Exercise description >> The required answer is each line in the entries below where "ipynb" occurs.

☆ ☆ ☆ ☆ ☆ ☆ ☆

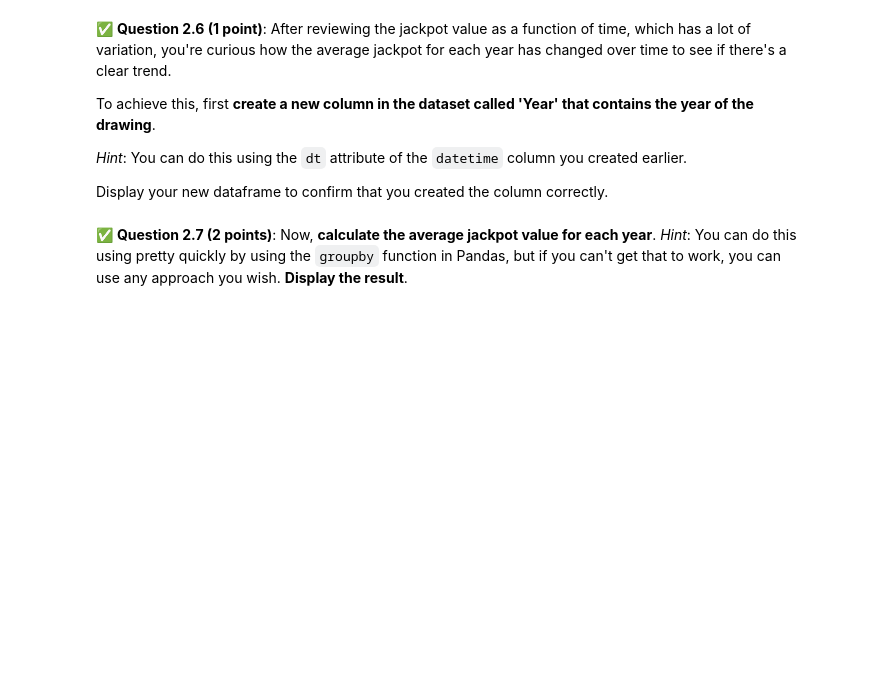
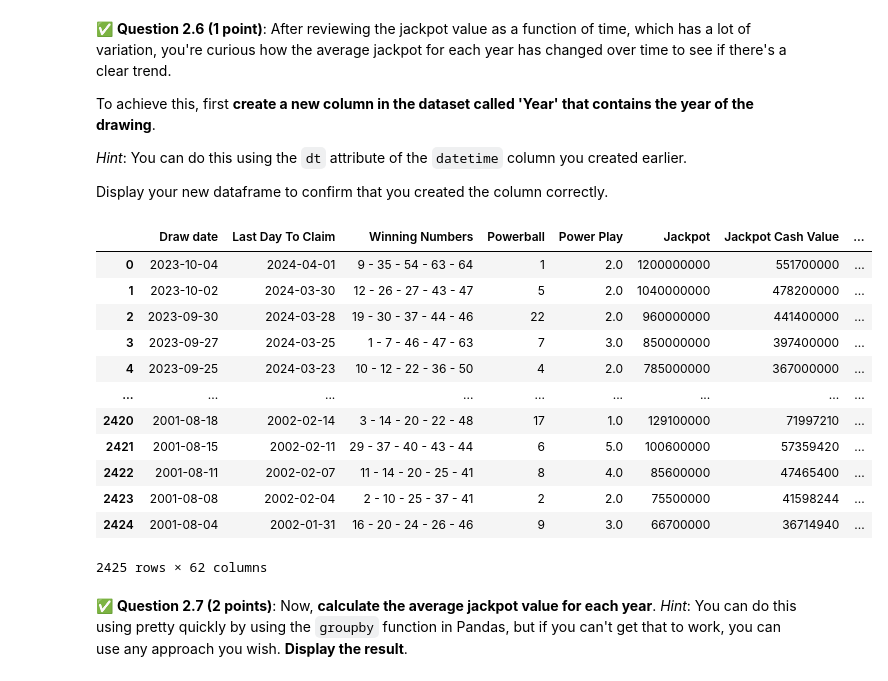
Before and after one commit to BraydenDillon/CMSE202-f23-turnin, a Jupyter notebook: midterm/CMSE202-Midterm-Section001-STUDENT.ipynb, the cells around one changed output. Saved outputs shown, nothing was run; the diff lists cells and outputs as text; code cells hidden in the pictures; blank space fills up the shorter version.

```diff
--- a/midterm/CMSE202-Midterm-Section001-STUDENT.ipynb
+++ b/midterm/CMSE202-Midterm-Section001-STUDENT.ipynb
@@ -99,6 +144,22 @@ To achieve this, first **create a new column in the dataset called 'Year' that c
 Display your new dataframe to confirm that you created the column correctly.
 # %%
 ### Put your code here
+data1['Year'] = data1['Draw date'].dt.year
+data1
+# %% [output]
+|  | Draw date | Last Day To Claim | Winning Numbers | Powerball | Power Play | Jackpot | Jackpot Cash Value | ... |
+| 0 | 2023-10-04 | 2024-04-01 | 9 - 35 - 54 - 63 - 64 | 1 | 2.0 | 1200000000 | 551700000 | ... |
+| 1 | 2023-10-02 | 2024-03-30 | 12 - 26 - 27 - 43 - 47 | 5 | 2.0 | 1040000000 | 478200000 | ... |
+| 2 | 2023-09-30 | 2024-03-28 | 19 - 30 - 37 - 44 - 46 | 22 | 2.0 | 960000000 | 441400000 | ... |
+| 3 | 2023-09-27 | 2024-03-25 | 1 - 7 - 46 - 47 - 63 | 7 | 3.0 | 850000000 | 397400000 | ... |
+| 4 | 2023-09-25 | 2024-03-23 | 10 - 12 - 22 - 36 - 50 | 4 | 2.0 | 785000000 | 367000000 | ... |
+| ... | ... | ... | ... | ... | ... | ... | ... | ... |
+| 2420 | 2001-08-18 | 2002-02-14 | 3 - 14 - 20 - 22 - 48 | 17 | 1.0 | 129100000 | 71997210 | ... |
+| 2421 | 2001-08-15 | 2002-02-11 | 29 - 37 - 40 - 43 - 44 | 6 | 5.0 | 100600000 | 57359420 | ... |
+| 2422 | 2001-08-11 | 2002-02-07 | 11 - 14 - 20 - 25 - 41 | 8 | 4.0 | 85600000 | 47465400 | ... |
+| 2423 | 2001-08-08 | 2002-02-04 | 2 - 10 - 25 - 37 - 41 | 2 | 2.0 | 75500000 | 41598244 | ... |
+| 2424 | 2001-08-04 | 2002-01-31 | 16 - 20 - 24 - 26 - 46 | 9 | 3.0 | 66700000 | 36714940 | ... |
+2425 rows × 62 columns
 # %% [markdown]
 &#9989; **Question 2.7 (2 points)**: Now, **calculate the average jackpot value for each year**. *Hint*: You can do this using pretty quickly by using the `groupby` function in Pandas, but if you can't get that to work, you can use any approach you wish. **Display the result**.
 # %%
```
Also changed, not shown: parts of 14 cells of this notebook, 1 other file.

☆ ☆ ☆ ☆ ☆ ☆ ☆

Expected answer >>
Before and after one commit to BraydenDillon/CMSE202-f23-turnin, a Jupyter notebook: midterm/CMSE202-Midterm-Section001-STUDENT.ipynb, the cells around one changed output. Saved outputs shown, nothing was run; the diff lists cells and outputs as text; code cells hidden in the pictures; blank space fills up the shorter version.
--- a/midterm/CMSE202-Midterm-Section001-STUDENT.ipynb
+++ b/midterm/CMSE202-Midterm-Section001-STUDENT.ipynb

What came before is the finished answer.